Although she will no longer sail the seas, the QE2 will live on. Her final voyage is to Dubai, where she will be remodelled and reopened as a floating hotel in 2010. And actually, some of those bulkheads will talk — the $80 million selling price included the ship’s valuable onboard art collection, and the makeover is slated to include an onboard museum chronicling the ship’s long and colorful history.
Yesterday, Peter Tong’s SC 70, OEX, finished first in the 2008 Long Beach to Cabo San Lucas Race in record-breaking time of 2d, 22h, and 50m, eclipsing the elapsed time race record set back in 1987 by just under five hours.
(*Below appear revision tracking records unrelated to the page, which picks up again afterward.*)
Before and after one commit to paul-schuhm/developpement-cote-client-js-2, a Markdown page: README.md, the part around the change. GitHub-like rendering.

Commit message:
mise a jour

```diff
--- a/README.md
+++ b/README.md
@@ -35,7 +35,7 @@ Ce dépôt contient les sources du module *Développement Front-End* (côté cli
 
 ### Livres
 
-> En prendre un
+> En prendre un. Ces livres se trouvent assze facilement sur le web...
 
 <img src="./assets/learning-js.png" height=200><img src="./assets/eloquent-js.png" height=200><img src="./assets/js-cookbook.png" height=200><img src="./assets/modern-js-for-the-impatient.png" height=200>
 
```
“It was a wonderful trip,” Tong said. “The first night was pretty rough and we made a couple of errors. But once we sorted it all out and regrouped we got back on track."
Finishing Tuesday behind OEX and also breaking the record were, in order, Bob Lane’s Medicine Man, Ed McDowell’s Grand Illusion — which unofficially has first in class on overall corrected handicap time — and Brack Duker’s Holua. Per Peterson’s Alchemy also finished Tuesday afternoon, missing the record by just over 33 minutes. Doug Baker’s Magnitude 80, the pre-race favorite, was knocked out of the race early on the second day when their mast came tumbling down. Kevin Flanigan’s Ocelot also retired from the race early the same day.
1. Bob Lane, Medicine Man, LBYC – elapsed 3:00:48:15, corrected 3:01:10:05
2. Doug Baker, Magnitude 80, LBYC – retired
1. Ed McDowell, Grand Illusion, King Harbor YC – 3:00:53:30, 2:21:58:33
2. Peter Tong, OEX, LBYC – 2:22:50:09, 2:22:07:38
3. Brack Duker, Holua, Cal YC – 3 :01:14:42, 2:22:49:40
4. Per Peterson, Alchemy, Oceanside YC – 3:04:20:07, 3:01:48:58
5. Chris Slagerman, Cheetah, South Bay Yacht Racing Club
6. Kevin Flanigan, Ocelot, Corinthian YC of Portland – retired
ORR (not all boats are being scored under ORR)
1. Bob Lane, Medicine Man, LBYC
2. Doug Baker, Magnitude 80, LBYC – retired
1. Ed McDowell, Grand Illusion, King Harbor YC
2. Brack Duker, Holua, Cal YC
3. Peter Tong, OEX, LBYC
4. Chris Slagerman, Cheetah, South Bay Yacht Racing Club
5. Kevin Flanigan, Ocelot, Corinthian YC of Portland – retired